Local shire councillors, representatives from the state government’s department of development and Mount Isa to Townsville Economic Zone (MITEZ) went on site on Tuesday to check the development of the project
Cloncurry Mayor Greg Campbell said the trial was hoped to be the start of a local biofuel industry and they were working with development group to examine the potential types of biofuel plants that a local industry could sustain.
“We’ve got a trial site in conjunction with MITEZ, state development and the council to work out some ideal crops to grow in anticipation of a biofuels industry in the North West,” Cr Campbell said.

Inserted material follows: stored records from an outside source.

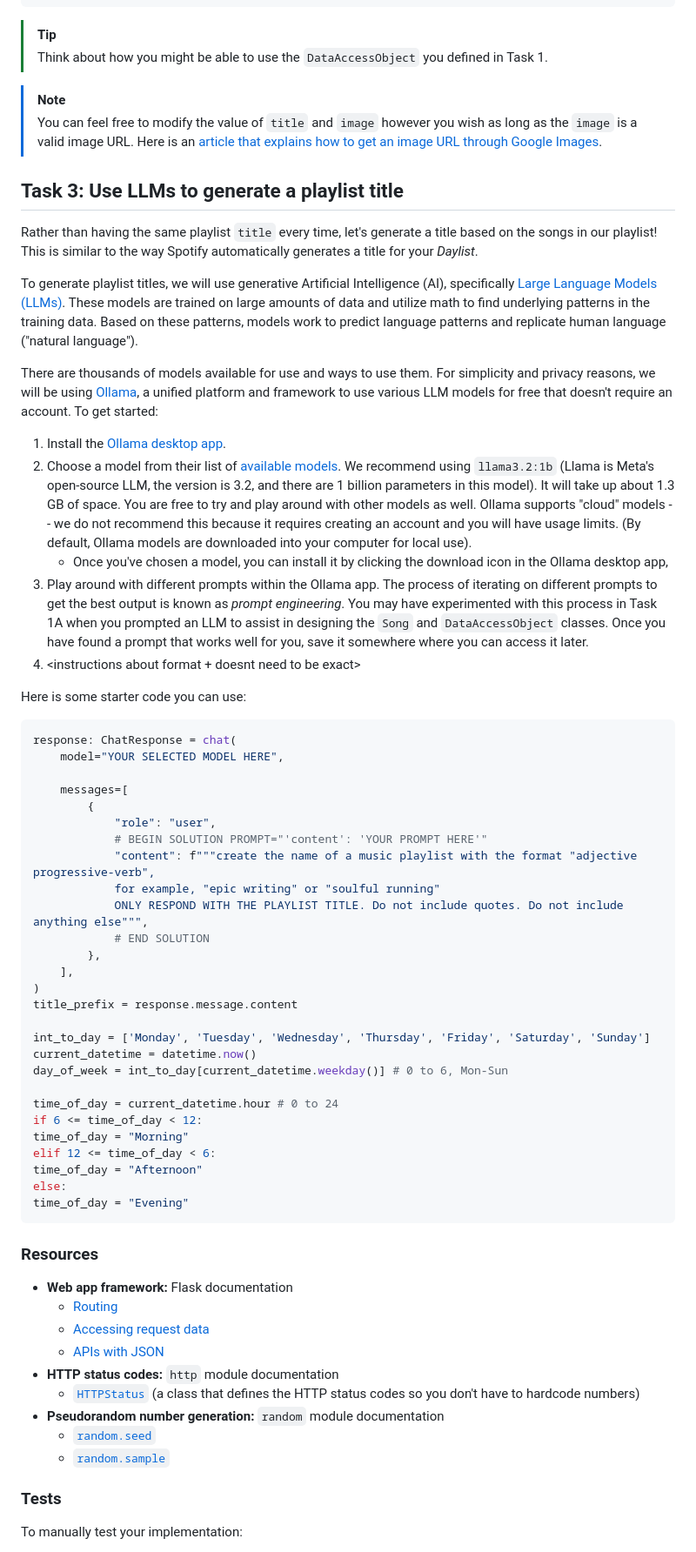
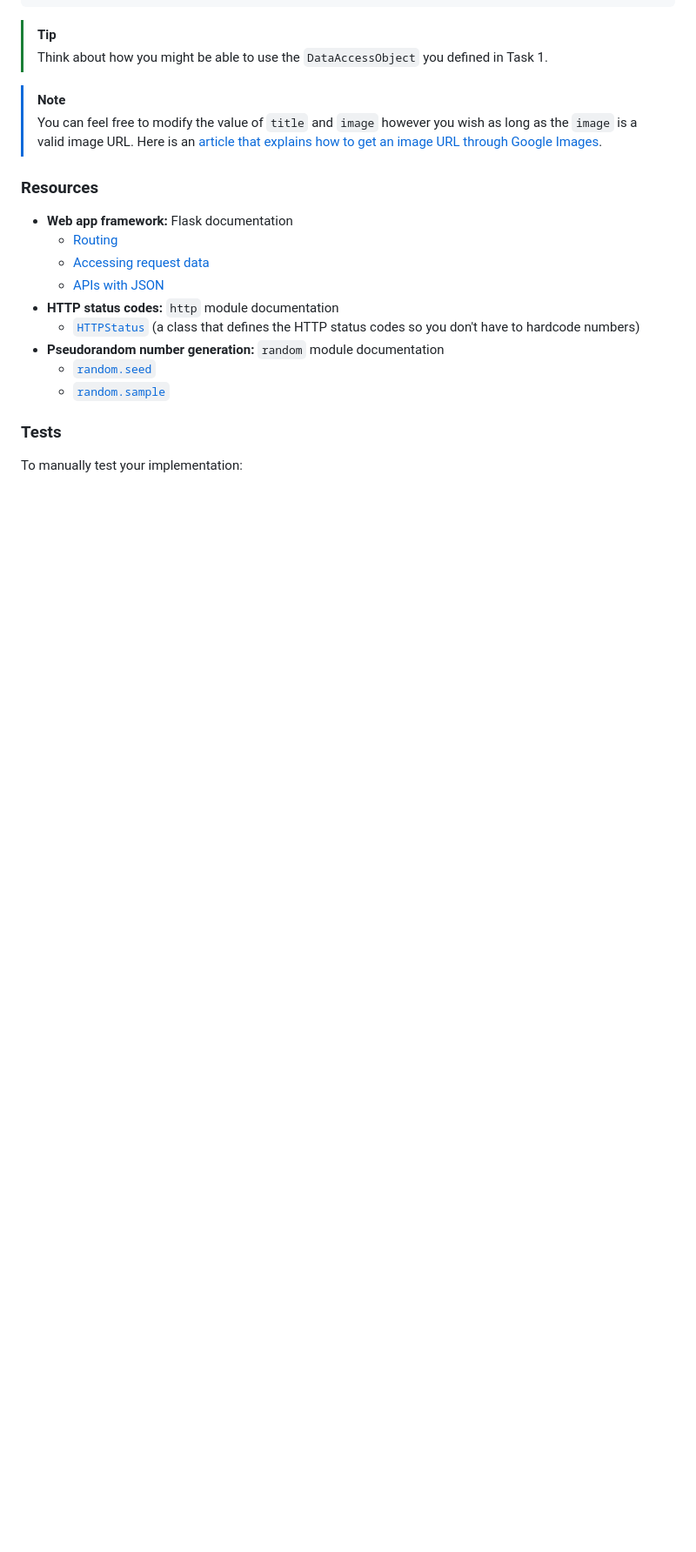
Before and after one commit to abigailrb03/cs294-project, a Markdown page: src/project/README.md, the part around the change printed below. Shown: that part at 87% size. Drawn GitHub-style; blank space fills up the shorter version.

````diff
--- a/src/project/README.md
+++ b/src/project/README.md
@@ -426,51 +426,6 @@ Example JSON output with dummy data (for brevity we only include one song in the
 > You can feel free to modify the value of `title` and `image` however
 > you wish as long as the `image` is a valid image URL. Here is an [article that explains how to get an image URL through Google Images](https://support.google.com/websearch/answer/118238?hl=en&co=GENIE.Platform%3DDesktop).
 
-## Task 3: Use LLMs to generate a playlist title
-
-Rather than having the same playlist `title` every time, let's generate a title based on the songs in our playlist! This is similar to the way Spotify automatically generates a title for your *Daylist*.
-
-To generate playlist titles, we will use generative Artificial Intelligence (AI), specifically [Large Language Models (LLMs)](https://en.wikipedia.org/wiki/Large_language_model). These models are trained on large amounts of data and utilize math to find underlying patterns in the training data. Based on these patterns, models work to predict language patterns and replicate human language ("natural language").
-
-There are thousands of models available for use and ways to use them. For simplicity and privacy reasons, we will be using [Ollama](https://ollama.com/), a unified platform and framework to use various LLM models for free that doesn't require an account. To get started:
-
-1. Install the [Ollama desktop app](https://ollama.com/download).
-2. Choose a model from their list of [available models](https://ollama.com/search). We recommend using `llama3.2:1b` (Llama is Meta's open-source LLM, the version is 3.2, and there are 1 billion parameters in this model). It will take up about 1.3 GB of space. You are free to try and play around with other models as well. Ollama supports "cloud" models -- we do not recommend this because it requires creating an account and you will have usage limits. (By default, Ollama models are downloaded into your computer for local use).
-    - Once you've chosen a model, you can install it by clicking the download icon in the Ollama desktop app,
-3. Play around with different prompts within the Ollama app. The process of iterating on different prompts to get the best output is known as *prompt engineering*. You may have experimented with this process in Task 1A when you prompted an LLM to assist in designing the `Song` and `DataAccessObject` classes. Once you have found a prompt that works well for you, save it somewhere where you can access it later.
-4. <instructions about format + doesnt need to be exact>
-
-Here is some starter code you can use:
-
-```py
-response: ChatResponse = chat(
-    model="YOUR SELECTED MODEL HERE",
-
-    messages=[
-        {
-            "role": "user",
-            # BEGIN SOLUTION PROMPT="'content': 'YOUR PROMPT HERE'"
-            "content": f"""create the name of a music playlist with the format "adjective progressive-verb",
-            for example, "epic writing" or "soulful running"
-            ONLY RESPOND WITH THE PLAYLIST TITLE. Do not include quotes. Do not include anything else""",
-            # END SOLUTION
-        },
-    ],
-)
-title_prefix = response.message.content
-
-int_to_day = ['Monday', 'Tuesday', 'Wednesday', 'Thursday', 'Friday', 'Saturday', 'Sunday']
-current_datetime = datetime.now()
-day_of_week = int_to_day[current_datetime.weekday()] # 0 to 6, Mon-Sun
-
-time_of_day = current_datetime.hour # 0 to 24
-if 6 <= time_of_day < 12:
-time_of_day = "Morning"
-elif 12 <= time_of_day < 6:
-time_of_day = "Afternoon"
-else:
-time_of_day = "Evening"
-```
 
 ### Resources
 
````
Also changed, not shown: other parts of src/project/README.md (+67 -1 lines).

“The way this project originated from, we had excess effluent water from the sewage treatment plant that we need to do something with, and it couldn’t be released down the creeks so we had to irrigate it somehow.”
Cr Campbell said they worked a project that potentially had a commercial outcome which could offset some of the operating costs of the treatment plant.
“Standard operation for food crops wasn’t an option because it was effluent water,” he said. “So that’s why we’ve turned to biofuel plants and the trial we are doing is using recycled water potentially on an old landfill.”
They have planted numerous different types of crops including guava beans, Sunn hemp, sorghum, leucaena and soy beans to see which ones are the best performing in the local environment.
“We’ve got to get to the point where there is enough scale for the industry but at least we’ll know what the ideal plants are for the climate,” Cr Campbell said.
Through the MITEZ funding, Cloncurry Shire Council have secured the services of a specialist agronomist to oversee the project with assistance from the Department of Agriculture and Fisheries with council staff looking after the watering and the monitoring.
Cr Campbell said the trial would last a couple of months to see growth rates and potential yield.
“We’ve got another plot of land we’d like to do a winter crop later next year to see the different seasonal impacts.”